Teresa observes the animal and plant life from the window of her home
From the main window of our rented house in Wheaton, Illinois, we can clearly see the big tree by the sidewalk. It was a tree that stood sad and leafless in the winter, but we know that when summer comes around we will again see the tree shaking its neon-green leaves happily at us, as if in greeting.
Over the course of three years, we learned that the tree isn’t only a beauty, but also a home. Sometimes I could see two squirrels on the tree’s upper branches, hopping playfully. The tree is obviously where they live. It awed me to know that the big tree in front of our yard housed squirrels.
One time when we walked a nature trail, my mother picked up some acorns scattered all over the ground and put them in a bag. I knew what she had in mind. The next day, when we were walking out of the house, we saw that the acorns we placed on the ground the previous day were gone. A smile lit up my face as I imagined a squirrel lifting an acorn with its small hands, using its molars to nibble on it like a rabbit would. They were truly adorable, these squirrels. They weren’t always on the tree. Many times, we would see them doing their squirrel gallop across the sidewalk, sometimes suddenly stopping as if they had sensed danger, with their head cocked to one side.
The rabbits were other visitors. Seeing a rabbit in front of our house was rare, but it happened once or twice. Just below our main window there was a patch of soil that my mother used as her garden. She planted tulips there, but there was one area off to one side where tall, green grasses grew; she did not plant those.
One morning I looked out the window overlooking the small garden. Suddenly, a grey rabbit hopped out of the green grass. It was the cutest rabbit I had ever seen, and even plumper than usual. I wondered how it got so plump in the wild. I supposed it had made a home for itself in the tall grass, but that wouldn’t be so enchanting because it meant the rabbit would turn to my mother’s tulips as its main food. But I guess the grass was just a temporary home, because by the time I got back from school, it was gone. I kept wanting to see the rabbit in front of our house, but it never appeared again.
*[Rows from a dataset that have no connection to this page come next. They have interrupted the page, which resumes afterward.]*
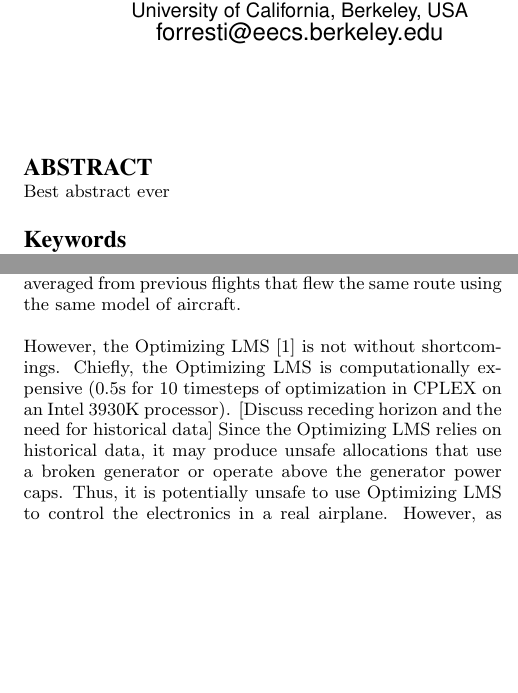
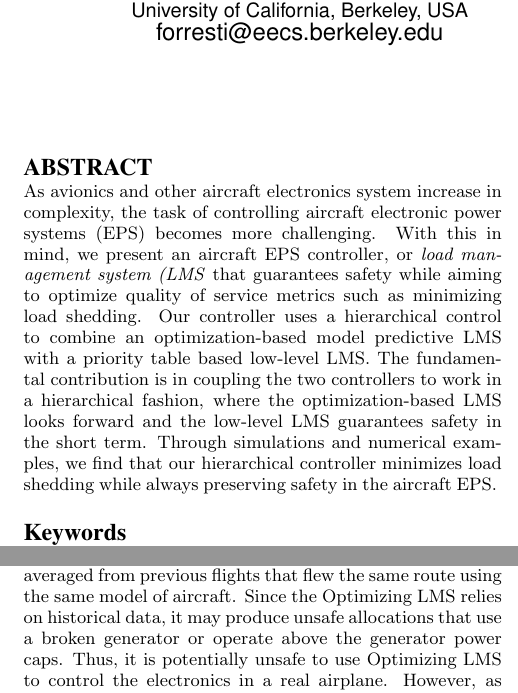
Before and after one commit to forresti/optimal_load_management, a LaTeX paper (project/report/paper.tex): two parts of the columns of pages 1 and 2 of 9, joined at a grey line, cut so that both start at the same text, the shorter picture padded with empty space. Compiled offline with pdfLaTeX.

Commit message:
abstract

```diff
--- a/project/report/paper.tex
+++ b/project/report/paper.tex
@@ -26,7 +26,11 @@ Huy Vo\\
 
 \maketitle
 \begin{abstract}
-Best abstract ever
+As avionics and other aircraft electronics system increase in complexity, the task of controlling aircraft electronic power systems (EPS) becomes more challenging.
+With this in mind, we present an aircraft EPS controller, or \emph{load management system (LMS} that guarantees safety while aiming to optimize quality of service metrics such as minimizing load shedding.
+Our controller uses a hierarchical control to combine an optimization-based model predictive LMS with a priority table based low-level LMS.
+The fundamental contribution is in coupling the two controllers to work in a hierarchical fashion, where the optimization-based LMS looks forward and the low-level LMS guarantees safety in the short term.
+Through simulations and numerical examples, we find that our hierarchical controller minimizes load shedding while always preserving safety in the aircraft EPS.
 \end{abstract}
 
 \keywords{avionics, model-predictive control, optimization, linear programming}
@@ -87,10 +91,9 @@ Batching several timesteps into one MILP call can reduce the overall computation
 However, our {\emph receeding horizon} approach of doing a batched optimization at every 10 timesteps is not foolproof.
 This is because, at time $t$, we can't perfectly predict the power loads or generator failures at timesteps in the range [$t+1$, $t+horizon$].
 Therefore, instead of using live data from the load sensors, the Optimizing LMS uses historical data, averaged from previous flights that flew the same route using the same model of aircraft.
-
-However, the Optimizing LMS~\cite{mehdi} is not without shortcomings.
-Chiefly, the Optimizing LMS is computationally expensive (0.5s for 10 timesteps of optimization in CPLEX on an Intel 3930K processor).
-[Discuss receding horizon and the need for historical data]
+%However, the Optimizing LMS~\cite{mehdi} is not without shortcomings.
+%Chiefly, the Optimizing LMS is computationally expensive (0.5s for 10 timesteps of optimization in CPLEX on an Intel 3930K processor).
+%[Discuss receding horizon and the need for historical data]
 Since the Optimizing LMS relies on historical data, it may produce unsafe allocations that use a broken generator or operate above the generator power caps.
 Thus, it is potentially unsafe to use Optimizing LMS to control the electronics in a real airplane.
 However, as we will see later in the paper, the Optimizing LMS can be effective if it is coupled with a fail-safe Low Level LMS.
```
Also changed, not shown: project/report/paper.pdf, 2 other files.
My mother hung a bird feeder from the roof of our house so that it was visible through the dining room window. We often viewed the birds eating while we ate our breakfast.
It was simple, but its simplicity was its beauty.
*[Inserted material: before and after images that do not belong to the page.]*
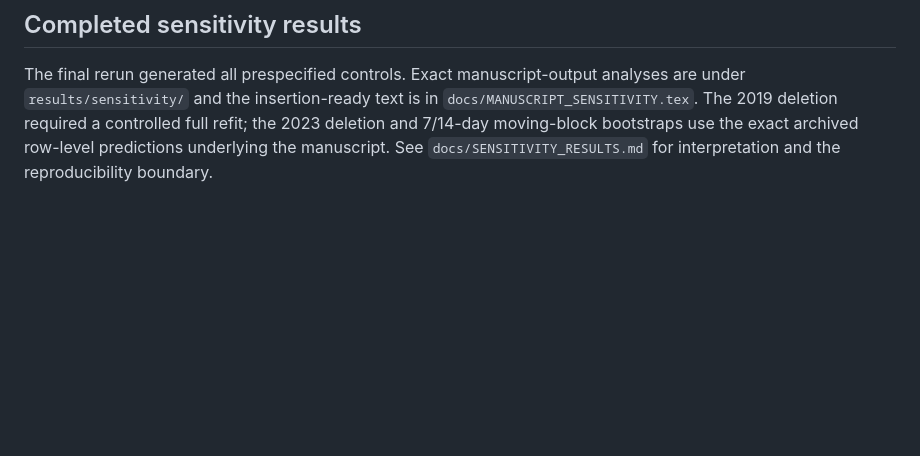
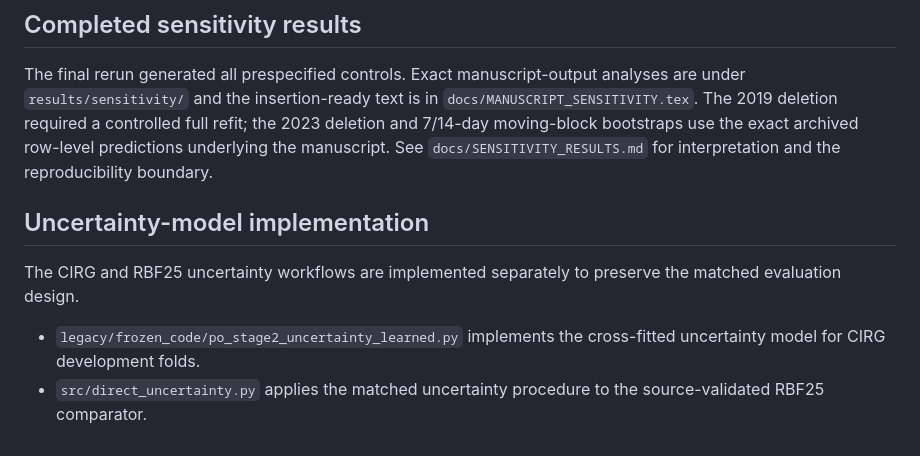
Before and after one commit to fatihosseini1980-star/CIRG-PoValley-PM25, a Markdown page: README.md, the part around the change. Rendered like a GitHub page; blank space fills up the shorter version.

```diff
--- a/README.md
+++ b/README.md
@@ -69,3 +69,10 @@ The ten locked stations and 2023 outcomes were used only after the development s
 ## Completed sensitivity results
 
 The final rerun generated all prespecified controls. Exact manuscript-output analyses are under `results/sensitivity/` and the insertion-ready text is in `docs/MANUSCRIPT_SENSITIVITY.tex`. The 2019 deletion required a controlled full refit; the 2023 deletion and 7/14-day moving-block bootstraps use the exact archived row-level predictions underlying the manuscript. See `docs/SENSITIVITY_RESULTS.md` for interpretation and the reproducibility boundary.
+
+## Uncertainty-model implementation
+
+The CIRG and RBF25 uncertainty workflows are implemented separately to preserve the matched evaluation design.
+
+- `legacy/frozen_code/po_stage2_uncertainty_learned.py` implements the cross-fitted uncertainty model for CIRG development folds.
+- `src/direct_uncertainty.py` applies the matched uncertainty procedure to the source-validated RBF25 comparator.
```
The visitors were mostly robins and sparrows, but an occasional northern cardinal also came to visit. Some birds would sit perched on the cable near the bird feeder, as if waiting for their turn. The sparrows were the pickiest ones. They would pick out the yummiest of the grains from the feeder, leaving little of those grains for the other birds. The birds only came in the morning, never at night. That’s what I call an “early bird”!
The birdfeeder was handcrafted by my mother. She cut off two sides of a large plastic bottle and perched two chopsticks on the remaining two sides so the birds could stand. She filled the bottom of the bottle with bird food and hung it where we could see. It was simple, but its simplicity was its beauty.
These sights were shared with the squirrels, the rabbit, and the birds. Even though they are far away from me now, as I have returned to China, I need to remember them, so that is why I wrote it all down.